The commands like \R01 are just mean which phase it should use it at. PUSHEM programs are compiled in multiple phases. (We use the \R #1 trick here again, but this time for a different reason than before.) The second time, just skip over the table, since the macro would overwrite part of the header, and the second phase will cause it to recompile the header correctly.

Tables =

\R01 #1 Create_XOR_Lookup
\R11 #1 |\A +#100

Macros =

{ Create_XOR_Lookup
  Temporary XOR lookup table
  Calculate XOR lookup table
}

These temporary values indicate which table corresponds to each frame number of the animation.

Temporary XOR lookup table =

WriteAt #00 #8
WriteAt #01 #1
WriteAt #02 #2
WriteAt #04 #3
WriteAt #08 #4
WriteAt #10 #5
WriteAt #20 #6
WriteAt #40 #7
WriteAt #80 #8

It must calculate which is the highest bit which is set in a value, which can be calcuated using (x&-x) (think about it!). The results are the number with only the high bit set.

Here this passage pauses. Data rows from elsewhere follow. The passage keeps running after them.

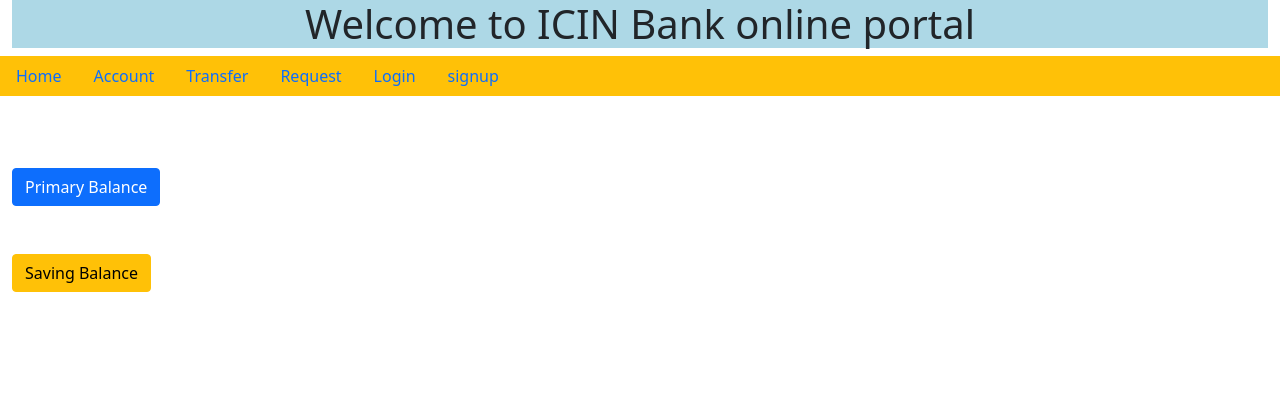
Repository: jha6435/phase3Revision
Page: http://localhost/IcinHome
These files come from the project's save history. The page is drawn as it stood at one moment and after the next save; the edit follows.
The browser window is 1280 px wide. The pictures show the whole page.
The page is this project's Thymeleaf template; nobody is signed in. The template is opened directly, without the code that normally fills it, so the values that code supplies are empty.

Above is the page before, as saved 2023-07-06 10:03:58.

### ICIN_Banking_Project/src/main/resources/templates/IcinHome.html
<html lang="en">
<head>
    <meta charset="UTF-8">
    <meta name="viewport" content="width=device-width, initial-scale=1.0">
    <title>Document</title>

    <link href="https://cdn.jsdelivr.net/npm/bootstrap@5.0.2/dist/css/bootstrap.min.css" rel="stylesheet" integrity="sha384-EVSTQN3/azprG1Anm3QDgpJLIm9Nao0Yz1ztcQTwFspd3yD65VohhpuuCOmLASjC" crossorigin="anonymous">
<style>
    h1{text-align: center;background-color: lightblue;width: auto;}
</style>
</head>
<body>
   <div class="container-fluid">
    <h1>Welcome to ICIN Bank online portal</h1>
    <div class="row">
       <ul class="nav navbar-light bg-warning">
  <li class="nav-item">
    <a class="nav-link active" aria-current="page" href="home">Home</a>
  </li>
  <li class="nav-item">
    <a class="nav-link" href="account">Account</a>
  </li>
  <li class="nav-item">
    <a class="nav-link" href="#">Transfer</a>
  </li>
  <li class="nav-item">
    <a class="nav-link" href="request">Request</a>
  </li>
  <li class="nav-item">
    <a class="nav-link" href="login">Login</a>
  </li>
  <li class="nav-item">
    <a class="nav-link" href="register">signup</a>
  </li>
</ul>
    </div>
    <br>
    <br>
    <br>
    <button class="btn btn-primary"type="button">Primary Balance</button>
    <br>
    <br>
    <br>
    <button class="btn btn-warning"type="button">Saving Balance</button>
   </div>

</body>
</html>

After the next save:
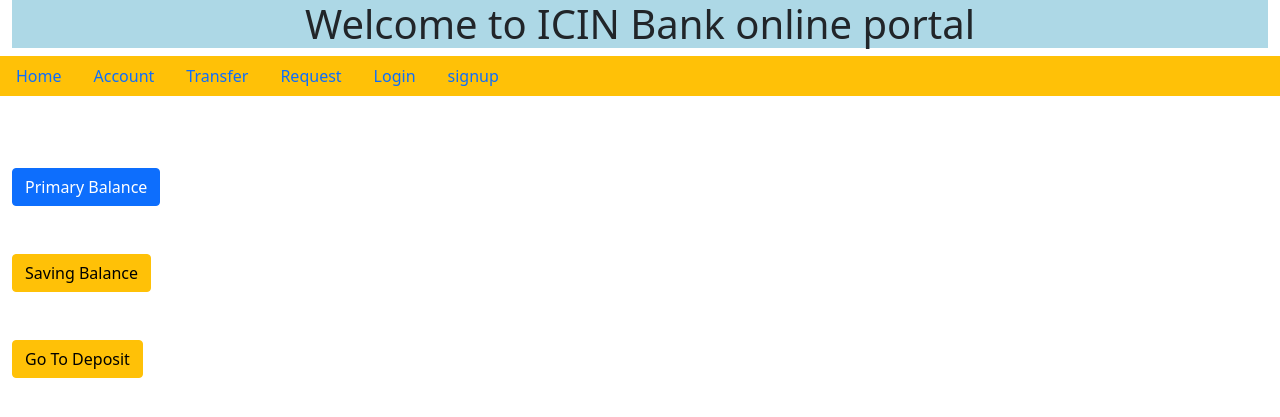
Saved 72 s later.
--- a/ICIN_Banking_Project/src/main/resources/templates/IcinHome.html
+++ b/ICIN_Banking_Project/src/main/resources/templates/IcinHome.html
@@ -42,6 +42,10 @@
     <br>
     <br>
     <button class="btn btn-warning"type="button">Saving Balance</button>
+     <br>
+    <br>
+    <br>
+    <button class="btn btn-warning"type="button">Go To Deposit </button>
    </div>
 
 </body>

Next, it must go back over the table and convert the values according to the temporary table. **+__MINOR is a sort of double-indirection to look up in this table itself, and then back to the start, at the temporary table... Whereas, >? is a way to shift right the current address, so that the table number of the tables created by Create_XOR_Tables will be stored here, instead, by adding it (since those other tables come next, just add the number to figure out where).

Calculate XOR lookup table =

Table XOR_Lookup __MINOR^,#1^,#0^,-__MINOR
\A -#100
Table XOR_Lookup **+__MINOR^,#1^,>?

Now to create the tables which actually XOR the values. There are eight of them, so it must be repeated eight times. The value y is used during compile time to count what is the next value which we are XORing by.

Tables =

\c y #01
\R #8 Create_XOR_Tables

A note about tables: If you set the address ahead, it will still create the table aligned properly, but will XOR the positions in the table!

Macros =

{ Create_XOR_Tables
  \A +y
  \t __MINOR #1 #0
  ; Set the next number y=2*(y+1)-1;
  \c y y #01
  \c y y y
  \c y y minus_one ; Any undefined value is -1
}

Screenshots

Here is a screenshot of the running program:

BytePusher Example Program Munching Squares.png